According to Federal Office of Health in Switzerland, about 0.5% of the population are infected with the hepatitis B virus, while worldwide figures average around 3.5 %. Around 40 cases of acute hepatitis B are notified per year in Switzerland, with a downward trend. Men are much more affected by acute hepatitis B; they make up about 75% of cases. The age group 35-60 years makes up the majority of cases (roughly 55%).
- Hepatitis C is an infectious disease caused by the hepatitis C virus (HCV) that primarily affects the liver. The virus persists in the liver in about 75% to 85% of those initially infected. Over many years it often leads to liver disease and cirrhosis.
- Only about 20 to 30 percent of people with hepatitis C will develop signs and symptoms of the virus soon after being infected. Some people learn of it only after years when developing severe health issues.
- There’s currently no vaccine that can prevent hepatitis C.
About 70 to 80 percent of people who become infected with acute hepatitis C do not show any symptoms at first. When symptoms appear it usually happens 4-12 weeks after infection. Symptoms are generally mild and vague, and may include fatigue, nausea and vomiting, fever, muscle or joint pains, abdominal pain, decreased appetite and weight loss. Jaundice, dark urine, and clay-coloured stools may also occur.
About 80% of those exposed to the virus develop a chronic infection over several years. Chronic hepatitis C can be associated with fatigue and mild cognitive symptoms and may lead to cirrhosis and liver cancer.
Long-term health risks
Without proper treatment 75 to 85 percent of people with hepatitis C develop a chronic infection, which can last a lifetime.
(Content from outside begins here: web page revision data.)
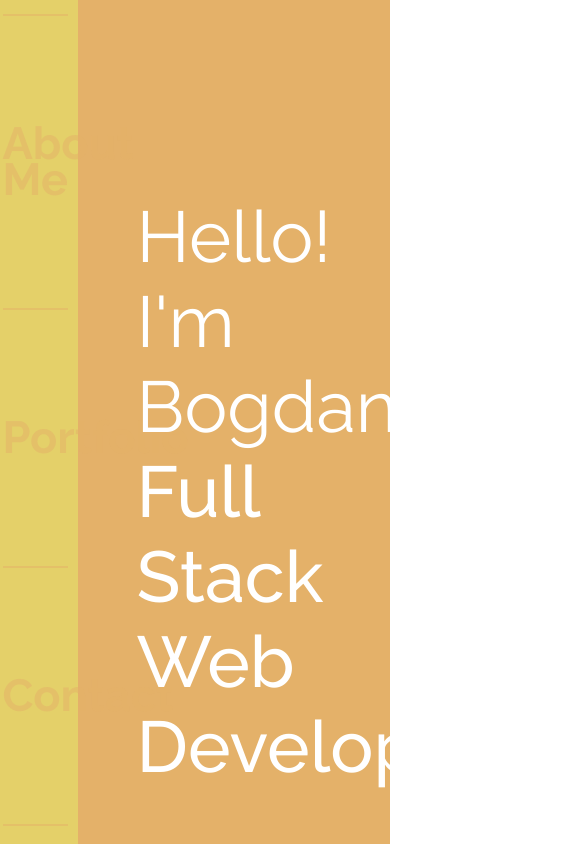
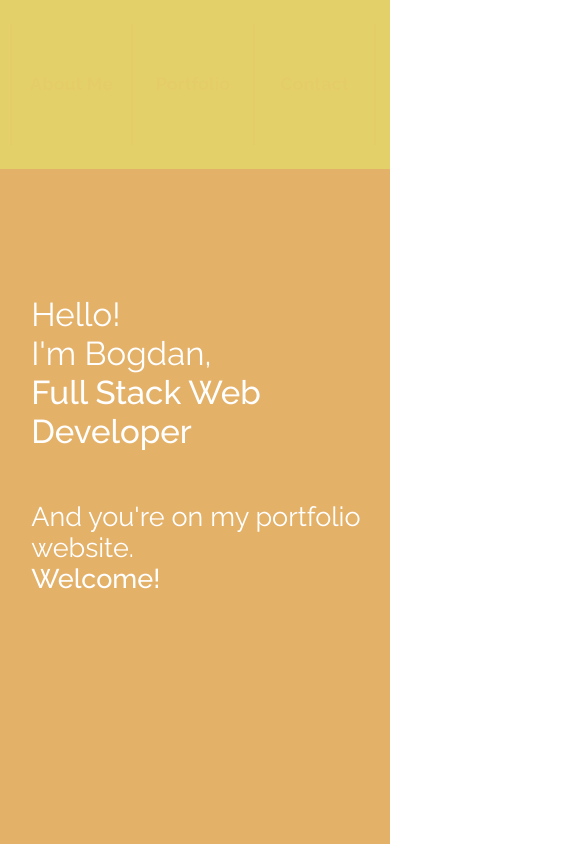
Before and after one commit to Bogdan-jsx/Portfolio, a plain HTML site: page index.html in a window 390 px wide. Shown: the top 844 px of the page, 585 px wide, since content can reach past the window. Drawn offline with nearby package versions, Linux system fonts and the light colour scheme; a web font is replaced by a local one.

Commit message:
Start block adapted

```diff
--- a/css/aboutMe.css
+++ b/css/aboutMe.css
@@ -30,6 +30,7 @@
     box-sizing: border-box;
 
     background-image: url(../images/frontend-background.png);
+    background-repeat: no-repeat;
 }
 
 .technologies-backend-wrapper {
@@ -42,6 +43,7 @@
     height: 100%;
 
     background-image: url(../images/backend-background.png);
+    background-repeat: no-repeat;
 }
 
 .technologies-other-wrapper {
@@ -55,6 +57,7 @@
     height: 100%;
 
     background-image: url(../images/other-background.png);
+    background-repeat: no-repeat;
 }
 
 .technologies p {
--- a/css/portfolio.css
+++ b/css/portfolio.css
@@ -33,7 +33,7 @@
     min-width: 39%;
     height: 435px;
     margin: 0 5.5%;
-    margin-bottom: 10px;
+    margin-bottom: 20px;
     box-sizing: border-box;
     border-radius: 10px;
 
--- a/css/start.css
+++ b/css/start.css
@@ -1,11 +1,16 @@
 * {
     margin: 0;
     padding: 0;
+    overflow: hidden;
+}
+
+html {
+    overflow-y: scroll;
 }
 
 @keyframes nav-bar {
     0% {width: 0%;}
-    100% {width: 22%;}
+    100% {width: 20%;}
 }
 
 @keyframes welcome {
@@ -25,6 +30,7 @@
     width: 100%;
     height: 100vh;
     display: flex;
+    flex-direction: row;
     justify-content: flex-end;
     overflow-x: hidden;
     background-color: #e4d069;
@@ -83,7 +89,6 @@ nav {
 nav ul {
     opacity: 0;
 
-
     animation-name: nav-list-appearing;
     animation-duration: 1s;
     animation-fill-mode: forwards;
@@ -103,7 +108,7 @@ nav ul {
 nav ul li {
     border-top: 2px solid #e4b169;
     border-bottom: 2px solid #e4b169;
-    padding: 110px 0;
+    padding: 11.35vh 0;
     width: 95%;
     position: relative;
     transition: font-size 1s, color .5s, width .5s, border .5s;
@@ -128,3 +133,231 @@ nav ul li:hover {
     border-top: 2px solid #d2a360;
     z-index: 1;
 }
+
+/*Adaptivity*/
+
+@media screen and (max-width: 1600px) {
+    @keyframes welcome {
+        0% {padding-left: 22%; width: 100%;}
+        100% {padding-left: 8%; width: 83%;}
+    }
+    @keyframes nav-bar {
+        0% {width: 0%;}
+        100% {width: 17%;}
+    }
+
+}
+
+@media screen and (max-width: 1500px) {
+    .welcome {
+        padding-left: 15%;
+    }
+
+    @keyframes welcome {
+        0% {padding-left: 15%; width: 100%;}
+        100% {padding-left: 8%; width: 83%;}
+    }
+}
+
+@media screen and (max-width: 1400px) {
+    nav ul li {
+        font-size: 35px;
+    }
+}
+
+@media screen and (max-width: 1300px) {
+    .introducing-text {
+        font-size: 57.6px;
+    }
+
+    .welcome-text {
+        font-size: 48px;
+    }
+
+    .welcome {
+        padding-left: 18%;
+    }
+
+    @keyframes welcome {
+        0% {padding-left: 18%; width: 100%;}
+        100% {padding-left: 8%; width: 83%;}
+    }
+}
+
+@media screen and (max-width: 1150px) {
+    @keyframes nav-bar {
+        0% {width: 0%;}
+        100% {width: 20%;}
+    }
+
+    @keyframes welcome {
+        0% {padding-left: 18%; width: 100%;}
+        100% {padding-left: 3%; width: 80%;}
+    }
+
+    nav ul {
+        width: 95%;
+    }
+}
+
+@media screen and (max-width: 1015px) {
+    .introducing-text {
+        font-size: 47px;
+    }
+
+    .welcome-text {
+        font-size: 39px;
+    }
+
+    .welcome {
+        padding-top: 30vh;
+        padding-left: 15%;
+    }
+
+    @keyframes welcome {
+        0% {padding-left: 15%; width: 100%;}
+        100% {padding-left: 8%; width: 83%;}
+    }
+}
+
+/* @media screen and (max-width: 750px) {
+    .start {
+        background-color: black;
+    }
+} */
+
+@media screen and (max-width: 825px) {
+    .start {
+        flex-direction: column;
+    }
+
+    .welcome {
+        width: 100%;
+        padding-top: 20vh;
+        padding-left: 11%;
+    }
+
+    @keyframes welcome {
+        0% {padding-top: 20vh; height: 100%;}
+        100% {padding-top: 15vh; height: 80%;}
+    }
+
+    nav {
+        width: 100%;
+        display: flex;
+        align-items: center;
+    }
+
+    @keyframes nav-bar {
+        0% {height: 0%;}
+        100% {height: 20%;}
+    }
+
+    nav ul {
+        flex-direction: row;
+        height: 80%;
+        width: 95%;
+    }
+
+    nav ul li {
+        border: none;
+        border-left: 2px solid #e4b169;
+        border-right: 2px solid #e4b169;
+        top: 0px;
+        height: 90%;
+        display: flex;
+        align-items: center;
+        justify-content: center;
+        padding: 0;
+        transition: height 1s, font-size 1s, color 1s, border 1s;
+        /* height: 90%; */
+    }
+
+    nav ul li:hover {
+        height: 100%;
+        font-size: 38px;
+        border-left: 2px solid #d2a360;
+        border-right: 2px solid #d2a360;
+    }
+
+    nav ul li:nth-child(1) {
+        left: 0;
+        top: 0px;
+    }
+    nav ul li:nth-child(2) {
+        left: -2px;
+        top: 0px;
+    }
+    nav ul li:nth-child(3) {
+        left: -4px;
+        top: 0px;
+    }
+
+}
+
+@media screen and (max-width: 750px) {
+    .welcome {
+        padding-left: 3%;
+    }
+}
+
+@media screen and (max-width: 660px) {
+    .welcome {
+        padding-left: 8%;
+    }
+
+    .introducing-text {
+        font-size: 37px;
+    }
+
+    .welcome-text {
+        font-size: 31px;
+        margin-top: 50px;
+    }
+
+    nav ul li {
+        font-size: 28px;
+    }
+    nav ul li:hover {
+        font-size: 30px;
+    }
+}
+
+@media screen and (max-width: 500px) {
+    .welcome {
+        padding-left: 5%;
+    }
+
+    .introducing-text {
+        font-size: 33px;
+    }
+
+    .welcome-text {
+        font-size: 27px;
+    }
+
+    nav ul li {
+        font-size: 25px;
+    }
+    nav ul li:hover {
+        font-size: 27px;
+    }
+}
+
+@media screen and (max-width: 400px) {
+    .welcome {
+        padding-left: 8%;
+    }
+    nav ul li {
+        font-size: 18px;
+    }
+    nav ul li:hover {
+        font-size: 20px;
+    }
+}
+
+@media screen and (max-width: 360px) {
+    .welcome {
+        padding-left: 12%;
+    }
+}
--- a/index.html
+++ b/index.html
@@ -3,6 +3,7 @@
 <head>
     <meta charset="UTF-8">
     <title>Bogdan's portfolio</title>
+    <meta name="viewport" content="width=device-width, initial-scale=1">
     <link rel="preconnect" href="https://fonts.googleapis.com">
     <link rel="preconnect" href="https://fonts.gstatic.com" crossorigin>
     <link href="https://fonts.googleapis.com/css2?family=Andika&family=Raleway:wght@400;500;600;700&display=swap" rel="stylesheet">
```
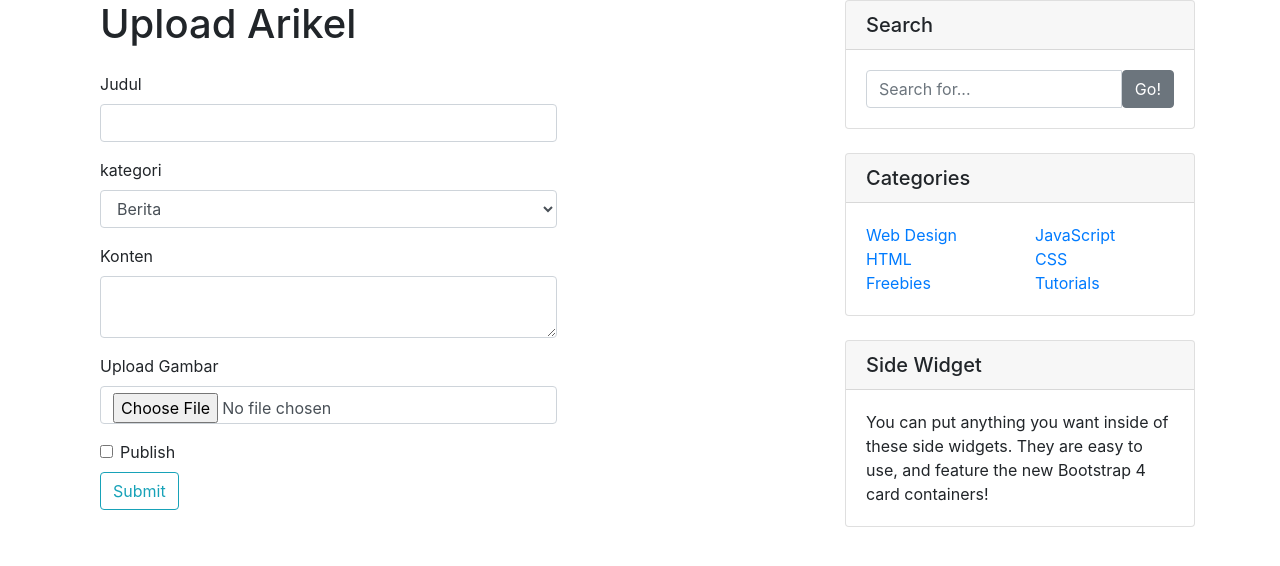
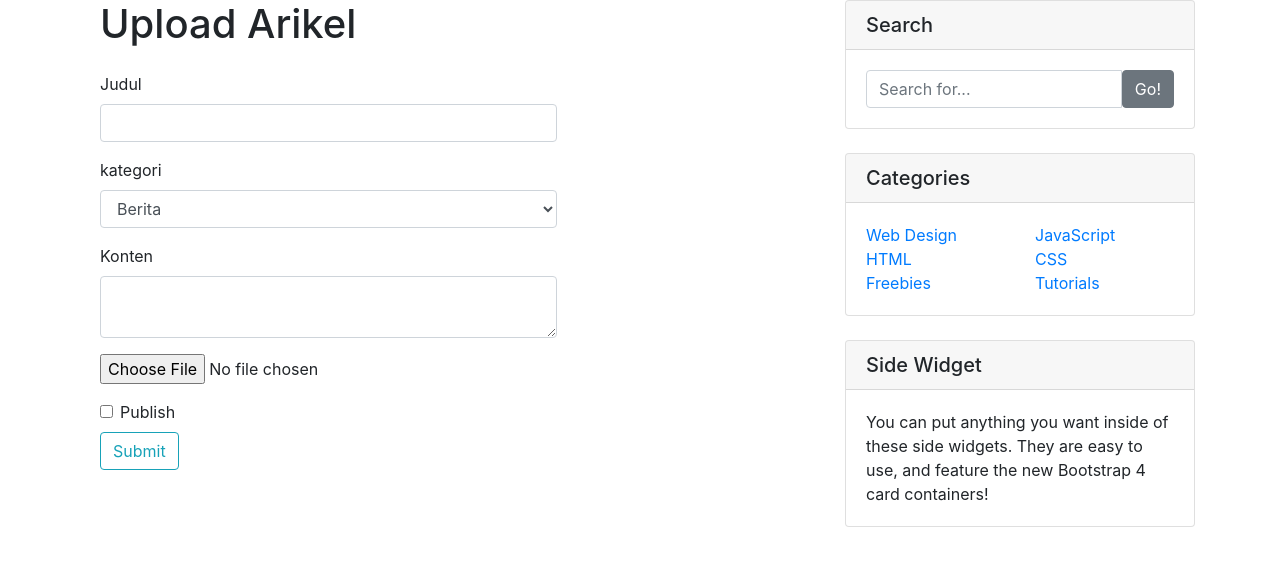
Before and after one commit to johan-nasendi/flask_blog, a Flask app: page /artikel in a window 1280 px wide. Shown: the part 80-646 px from the top of the page. Run offline with Flask 2, Linux system fonts and the light colour scheme; a user stored in the database is signed in; data comes from the database, SQL or seed files in the repository; some libraries are stand-ins or nearby versions.

Commit message:
Update artikel.html

```diff
--- a/blog/templates/artikel.html
+++ b/blog/templates/artikel.html
@@ -4,7 +4,7 @@
   <h1 class="my-4">Upload Arikel
   </h1>
 
-<form method="POST" action="" enctype = "multipart / form-data">
+<form method="POST" action="" enctype ="multipart/form-data">
   {{ form.hidden_tag() }}
 
  <div class="form-group">
@@ -50,16 +50,14 @@
   </div>
 
   <div class="form-group">
-    {% if form. thumbnail.errors %}
-    {{ form. thumbnail( class="form-control  is-invalid") }}
-    {%  for error in form. thumbnail.errors %}
-      <div class="invaild-feedback">
-        {{ error }}
-      </div>
-   {% endfor %}
-   {% else %}
-    {{ form.  thumbnail.label() }}
-    {{ form.  thumbnail( class="form-control") }}
+    {{ form.thumbnail(class="form-control-file") }}
+    {% if form.thumbnail.errors %}
+      {%  for error in form. thumbnail.errors %}
+        <div class="invaild-feedback">
+          {{ error }}
+        </div>
+      {% endfor %}
+
     {% endif %}
   </div>
   <div class="form-check">
```
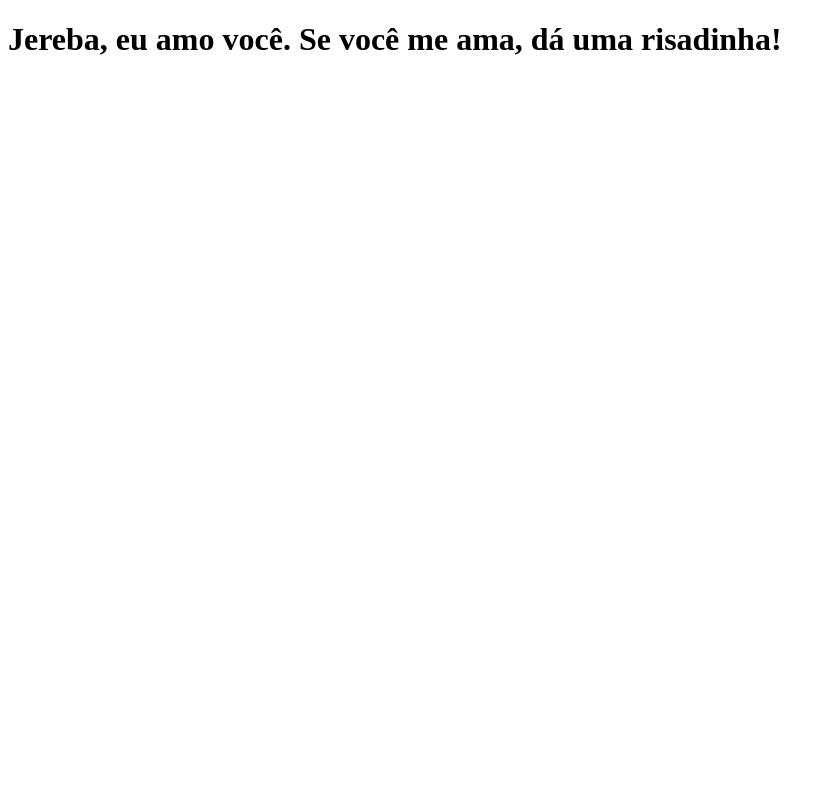
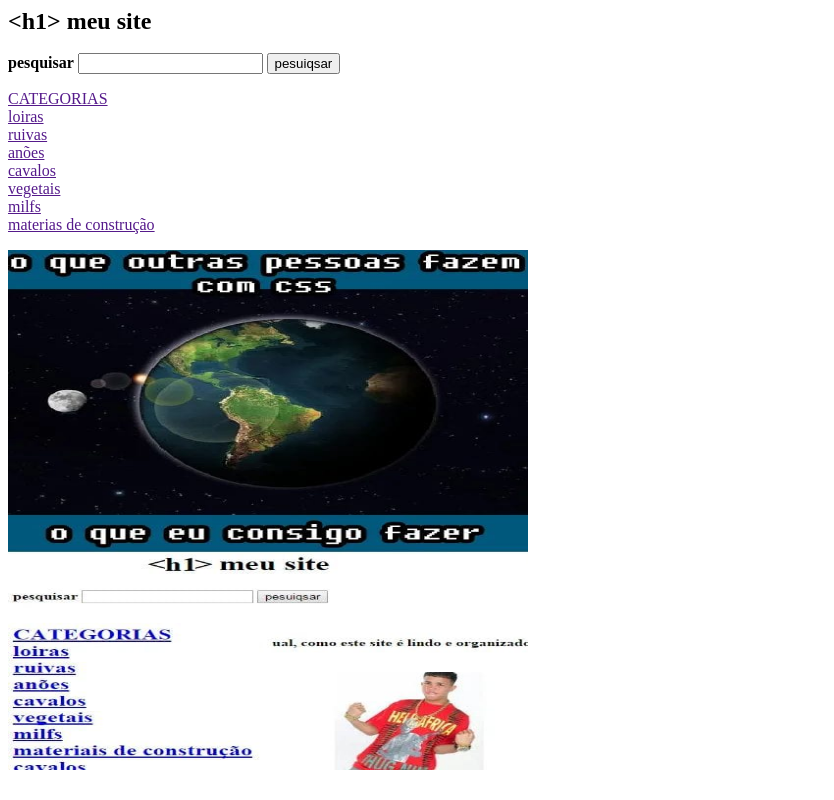
Before and after one commit to rsimplicioo/clone-tabnews, a Next.js app: page / in a window 1280 px wide. Shown: the whole page, without its empty margins (0-834 px from the left). Built offline with nearby package versions, Linux system fonts and the light colour scheme.

Commit message:
adicionando uma home

```diff
--- a/pages/index.js
+++ b/pages/index.js
@@ -1,5 +1,49 @@
+import Image from "next/image";
+import meusite from "../public/meusite.jpeg";
+
 function Home() {
-  return <h1>Jereba, eu amo você. Se você me ama, dá uma risadinha!</h1>;
+  return (
+    <>
+      <strong style={{ fontSize: 24 }}>{"<h1>"} meu site</strong>
+      <br />
+      <br />
+      <div>
+        <strong>pesquisar </strong>
+        <input type="text" /> <button>pesuiqsar</button>
+      </div>
+      <div>
+        <ul style={{ padding: 0, listStyle: "none" }}>
+          <li>
+            <a href="">CATEGORIAS</a>
+          </li>
+          <li>
+            <a href="">loiras</a>
+          </li>
+          <li>
+            <a href="">ruivas</a>
+          </li>
+          <li>
+            <a href="">anões</a>
+          </li>
+          <li>
+            <a href="">cavalos</a>
+          </li>
+          <li>
+            <a href="">vegetais</a>
+          </li>
+          <li>
+            <a href="">milfs</a>
+          </li>
+          <li>
+            <a href="">materias de construção</a>
+          </li>
+        </ul>
+      </div>
+      <div>
+        <Image src={meusite} width={520} height={520} alt="" />
+      </div>
+    </>
+  );
 }
 
 export default Home;
```
Also changed, not shown: public/meusite.jpeg (added).
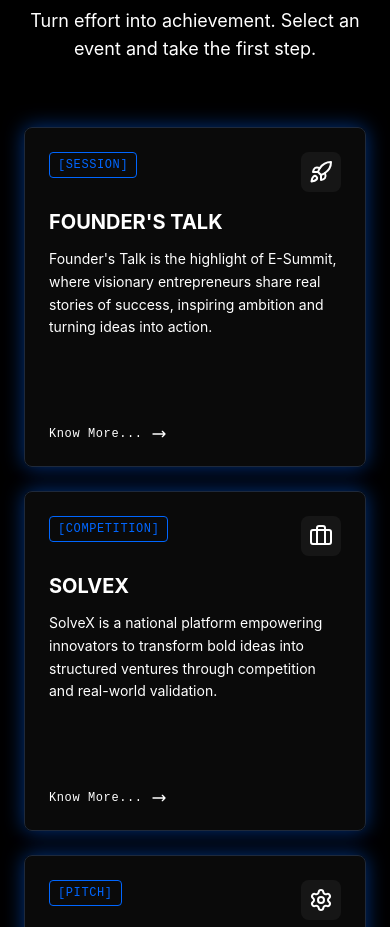
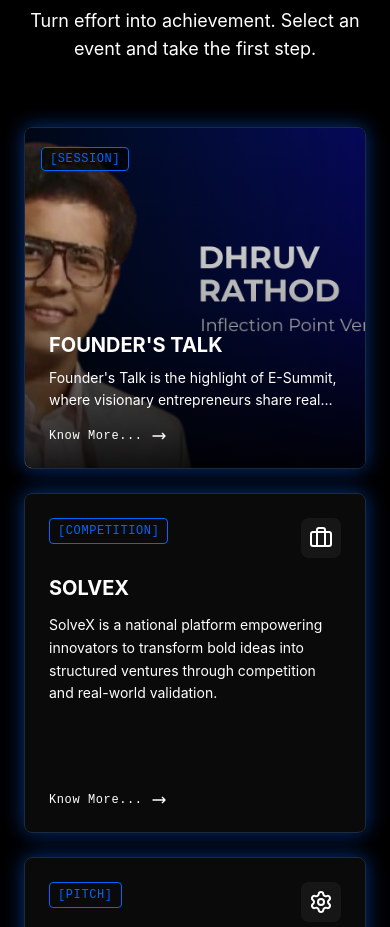
Before and after one commit to Ansh-mick27/AIIHFound_E_summit, a Next.js app: page / in a window 390 px wide. Shown: the part 3200-4127 px from the top of the page. Built offline with nearby package versions, Linux system fonts and the light colour scheme.

Commit message:
Inject responsive image into first event card (Founder's Talk)

```diff
--- a/src/components/CyberpunkCard.tsx
+++ b/src/components/CyberpunkCard.tsx
@@ -1,6 +1,7 @@
 'use client';
 import { motion } from "framer-motion";
 import { LucideIcon } from "lucide-react";
+import Image from "next/image";
 
 interface CyberpunkCardProps {
     category: string;
@@ -8,9 +9,62 @@ interface CyberpunkCardProps {
     description: string;
     icon: LucideIcon;
     delay?: number;
+    image?: string;
 }
 
-export default function CyberpunkCard({ category, title, description, icon: Icon, delay = 0 }: CyberpunkCardProps) {
+export default function CyberpunkCard({ category, title, description, icon: Icon, delay = 0, image }: CyberpunkCardProps) {
+    // Image variant: full-bleed image card with overlay text
+    if (image) {
+        return (
+            <motion.div
+                initial={{ opacity: 0, y: 20 }}
+                whileInView={{ opacity: 1, y: 0 }}
+                viewport={{ once: true }}
+                transition={{ delay, duration: 0.5 }}
+                whileHover={{ scale: 1.05 }}
+                className="group relative rounded-lg glow-border-cobalt glass-card hover:scale-105 transition-all duration-300 cursor-pointer h-full flex flex-col overflow-hidden"
+            >
+                {/* Full-bleed Image */}
+                <div className="relative w-full h-full min-h-[340px]">
+                    <Image
+                        src={image}
+                        alt={title}
+                        fill
+                        sizes="(max-width: 768px) 100vw, (max-width: 1200px) 50vw, 25vw"
+                        className="object-cover object-center transition-transform duration-500 group-hover:scale-105"
+                        priority
+                    />
+                    {/* Gradient overlay for text readability */}
+                    <div className="absolute inset-0 bg-gradient-to-t from-black/90 via-black/30 to-transparent" />
+
+                    {/* Category Tag - positioned top-left */}
+                    <div className="absolute top-4 left-4 z-10">
+                        <span className="font-mono-terminal text-xs text-[var(--accent-cobalt)] border border-[var(--accent-cobalt)] px-2 py-1 rounded bg-black/60 backdrop-blur-sm">
+                            [{category.toUpperCase()}]
+                        </span>
+                    </div>
+
+                    {/* Bottom overlay content */}
+                    <div className="absolute bottom-0 left-0 right-0 p-6 z-10">
+                        <h3 className="text-xl font-bold uppercase mb-2 text-white group-hover:text-glow-cobalt transition-all">
+                            {title}
+                        </h3>
+                        <p className="text-text-secondary text-sm leading-relaxed mb-4 line-clamp-2">
+                            {description}
+                        </p>
+                        <div className="flex items-center gap-2 text-xs font-mono-terminal text-text-muted group-hover:text-[var(--accent-cobalt)] transition-colors">
+                            <span>Know More...</span>
+                            <svg className="w-4 h-4 group-hover:translate-x-1 transition-transform" fill="none" viewBox="0 0 24 24" stroke="currentColor">
+                                <path strokeLinecap="round" strokeLinejoin="round" strokeWidth={2} d="M17 8l4 4m0 0l-4 4m4-4H3" />
+                            </svg>
+                        </div>
+                    </div>
+                </div>
+            </motion.div>
+        );
+    }
+
+    // Default variant: icon + text card
     return (
         <motion.div
             initial={{ opacity: 0, y: 20 }}
--- a/src/components/EventsGrid.tsx
+++ b/src/components/EventsGrid.tsx
@@ -11,6 +11,7 @@ export default function EventsGrid() {
         title: string;
         description: string;
         icon: any;
+        image?: string;
     }
 
     const events: EventItem[] = [
@@ -19,7 +20,8 @@ export default function EventsGrid() {
             category: "SESSION", // Renamed from SPEAKER
             title: "FOUNDER'S TALK",
             description: "Founder's Talk is the highlight of E-Summit, where visionary entrepreneurs share real stories of success, inspiring ambition and turning ideas into action.",
-            icon: Rocket
+            icon: Rocket,
+            image: "/images/speakers/dhruv-rathod.png"
         },
         {
             slug: "solvex",
@@ -116,6 +118,7 @@ export default function EventsGrid() {
                                     description={event.description}
                                     icon={event.icon}
                                     delay={index * 0.1}
+                                    image={event.image}
                                 />
                             </Link>
                         </div>
```
Also changed, not shown: public/images/speakers/dhruv-rathod.png (added).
Chronic hepatitis C can lead to hepatitis C–related complications, including chronic liver disease, cirrhosis, and liver cancer.
A variety of well-performing antiviral medications are available for the treatment of hepatitis C. Various combinations are available depending on the individual course of the disease.
More than 90% of people with chronic infection can be cured when treated with medications.
According to Federal Office of Health in Switzerland, about 0.5 % of the population are infected with the hepatitis C virus, while worldwide figures average around 1 %. The number of people reported with acute hepatitis C has remained stable in Switzerland since 2006; about 50 new cases are reported each year. The share of men is consistently high, amounting to around 70 %; young adults 20 to 39 years old are also affected to a significant degree (about 60 to 65 % of cases). The majority of newly diagnosed infections can be traced back to intravenous drug use, but there is a non-negligible number of transmissions through sexual intercourse.
Because of the lack of symptoms, only testing after risk contact will bring clarity.